Corporations are managed by a board of directors and their designated officers, except for the authority reserved to the shareholders meeting. Board members are appointed at the shareholders meeting in a single election, during which shareholders may accumulate their votes in favour of a single person or distribute them among different persons. Those who obtain the highest number of votes are elected as directors. The minimum percentage of shares required to elect a director generally depends on the number of members of the board of directors. In the case of an open corporation, at least five board members are required.

According to the Corporation Act, the meeting of the board of directors of a corporation shall take place with at least the majority of the directors in office. Resolutions shall be adopted with the majority of directors attending the meeting. In the event of a deadlock, the director chairing the meeting shall have the casting vote.

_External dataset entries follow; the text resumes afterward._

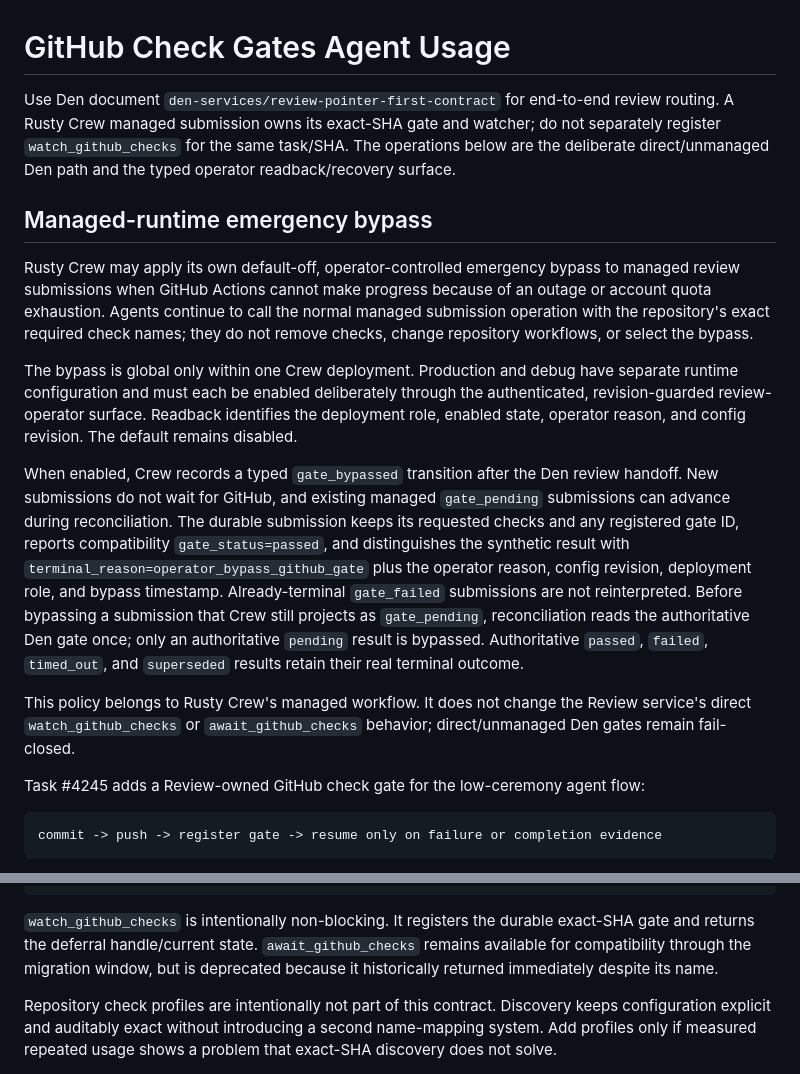
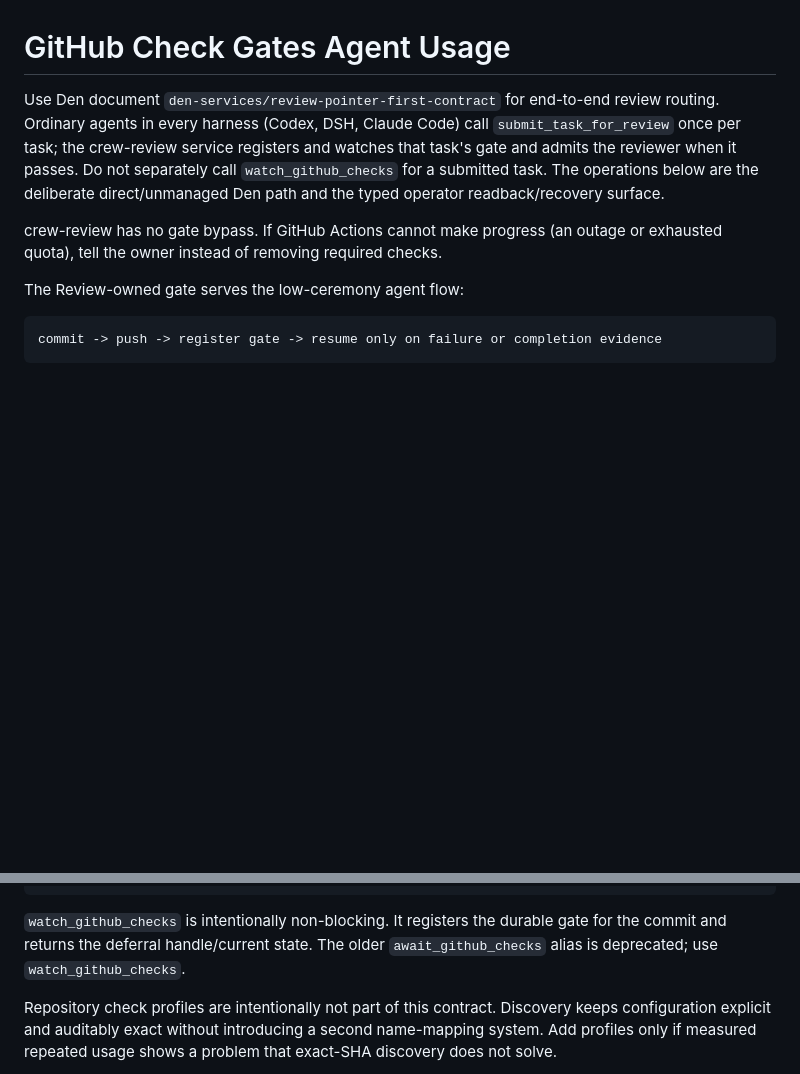
Before and after one commit to FuzzySlipper/den-services, a Markdown page: docs/github-check-gates-agent-usage.md, 2 parts joined by grey strips. Rendered like a GitHub page; blank space fills up the shorter version.

Commit message:
Point the gate usage doc at crew-review submissions and drop the Rusty Crew bypass notes (#9203)

````diff
--- a/docs/github-check-gates-agent-usage.md
+++ b/docs/github-check-gates-agent-usage.md
@@ -1,43 +1,17 @@
 # GitHub Check Gates Agent Usage
 
 Use Den document `den-services/review-pointer-first-contract` for end-to-end
-review routing. A Rusty Crew managed submission owns its exact-SHA gate and
-watcher; do not separately register `watch_github_checks` for the same
-task/SHA. The operations below are the deliberate direct/unmanaged Den path and
-the typed operator readback/recovery surface.
+review routing. Ordinary agents in every harness (Codex, DSH, Claude Code)
+call `submit_task_for_review` once per task; the crew-review service registers
+and watches that task's gate and admits the reviewer when it passes. Do not
+separately call `watch_github_checks` for a submitted task. The operations
+below are the deliberate direct/unmanaged Den path and the typed operator
+readback/recovery surface.
 
-## Managed-runtime emergency bypass
+crew-review has no gate bypass. If GitHub Actions cannot make progress (an
+outage or exhausted quota), tell the owner instead of removing required checks.
 
-Rusty Crew may apply its own default-off, operator-controlled emergency bypass
-to managed review submissions when GitHub Actions cannot make progress because
-of an outage or account quota exhaustion. Agents continue to call the normal
-managed submission operation with the repository's exact required check names;
-they do not remove checks, change repository workflows, or select the bypass.
-
-The bypass is global only within one Crew deployment. Production and debug
-have separate runtime configuration and must each be enabled deliberately
-through the authenticated, revision-guarded review-operator surface. Readback
-identifies the deployment role, enabled state, operator reason, and config
-revision. The default remains disabled.
-
-When enabled, Crew records a typed `gate_bypassed` transition after the Den
-review handoff. New submissions do not wait for GitHub, and existing managed
-`gate_pending` submissions can advance during reconciliation. The durable
-submission keeps its requested checks and any registered gate ID, reports
-compatibility `gate_status=passed`, and distinguishes the synthetic result with
-`terminal_reason=operator_bypass_github_gate` plus the operator reason, config
-revision, deployment role, and bypass timestamp. Already-terminal
-`gate_failed` submissions are not reinterpreted. Before bypassing a submission
-that Crew still projects as `gate_pending`, reconciliation reads the
-authoritative Den gate once; only an authoritative `pending` result is
-bypassed. Authoritative `passed`, `failed`, `timed_out`, and `superseded`
-results retain their real terminal outcome.
-
-This policy belongs to Rusty Crew's managed workflow. It does not change the
-Review service's direct `watch_github_checks` or `await_github_checks` behavior;
-direct/unmanaged Den gates remain fail-closed.
-
-Task #4245 adds a Review-owned GitHub check gate for the low-ceremony agent flow:
+The Review-owned gate serves the low-ceremony agent flow:
 
 ```text
 commit -> push -> register gate -> resume only on failure or completion evidence
@@ -116,7 +90,7 @@ Copy the intended exact names into `watch_github_checks` after discovery:
 }
 ```
 
-`watch_github_checks` is intentionally non-blocking. It registers the durable exact-SHA gate and returns the deferral handle/current state. `await_github_checks` remains available for compatibility through the migration window, but is deprecated because it historically returned immediately despite its name.
+`watch_github_checks` is intentionally non-blocking. It registers the durable gate for the commit and returns the deferral handle/current state. The older `await_github_checks` alias is deprecated; use `watch_github_checks`.
 
 Repository check profiles are intentionally not part of this contract.
 Discovery keeps configuration explicit and auditably exact without introducing
````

Each shareholder is entitled to request sufficient, reliable and timely information from the directors in respect of the legal and financial affairs of the company. The directors shall be jointly and severally liable to the company, the shareholders and to third parties for damages caused by non-compliance with the Corporation Act.

The board of directors annually submits the following for the approval of shareholders:

  • the balance sheet;
  • the profit and loss statement;
  • the auditors' report; and
  • a report containing a substantiated analysis in respect of the company for the last fiscal year.

In the case of open corporations, the latter report includes a summary of comments and proposals related to the progress of the company's business by holders of 10% or more of the issued and outstanding voting shares. These shareholders are also entitled to request that the board of directors summons the shareholders to a regular or special meeting, provided that they indicate the matters to be submitted for shareholder approval. The meeting should take place within 30 days of the request.

The quorum for a shareholders meeting shall be the absolute majority of the issued voting shares. However, if a second meeting must be convened due to lack of quorum, it shall take place with any of the holders of voting shares in issue who attend. Resolutions at a regular shareholders meeting (to be held annually within four months following the end of each fiscal year) shall be adopted by the absolute majority of the attending shareholders.

Resolutions for the following may be adopted only at special shareholder meetings.

  • issuing securities that are exchangeable for the company's shares;
  • selling the company's assets and liabilities;
  • creating a surety or lien to secure obligations of third parties other than the company's subsidiaries;
  • dissolving the company;
  • converting, dividing, merging or consolidating the company;
  • approving equity capital contributions other than cash contributions; and
  • amending any of the company bylaws.

Resolutions shall be adopted by the absolute majority of the attending shareholders, except where the law requires a higher quorum. The act requires a quorum of at least two-thirds of the voting shares in issue of a corporation for matters listed in Article 67, namely:

  • the conversion, division, merger or consolidation of the company;
  • any amendment to the life term of the company;
  • the dissolution of the company;
  • any changes to the company domicile;
  • the reduction of the equity capital;
  • the approval of equity capital contributions other than cash contributions;
  • any change of the authority vested on the shareholders meeting or limitations imposed on the authority of the board of directors;
  • the reduction of the number of board members;
  • the sale of the assets and liabilities of the company;
  • a change in the manner in which profits or other benefits are distributed; and
  • any other matters contained in the company bylaws.

In closed companies, shareholders who dissent from certain major transactions have the right to be bought out at book value. In open companies, the right to be bought out shall be exercised at market value. The transactions that give rise to this appraisal right are:

  • the conversion, merger or consolidation of the company;
  • the sale of the assets and liabilities of the company;
  • the creation of preferences, or the increase or reduction of preferences already given, provided that only the holders of the preferred stock affected by the adopted resolution may be bought out by the company; and
  • any other transaction contained in the company bylaws.

Finally, a corporation may distribute at least 30% of the net profits of the company as dividends for the fiscal year without the consent of all shareholders, provided that there are no accumulated losses.

For further information on this topic please contact Eduardo Puigrredon at Claro y Cia by telephone (+56 2367 3000) or by fax (+56 2206 3000) or by e-mail ([email protected]).

The materials contained on this web site are for general information purposes only and are subject to the disclaimer.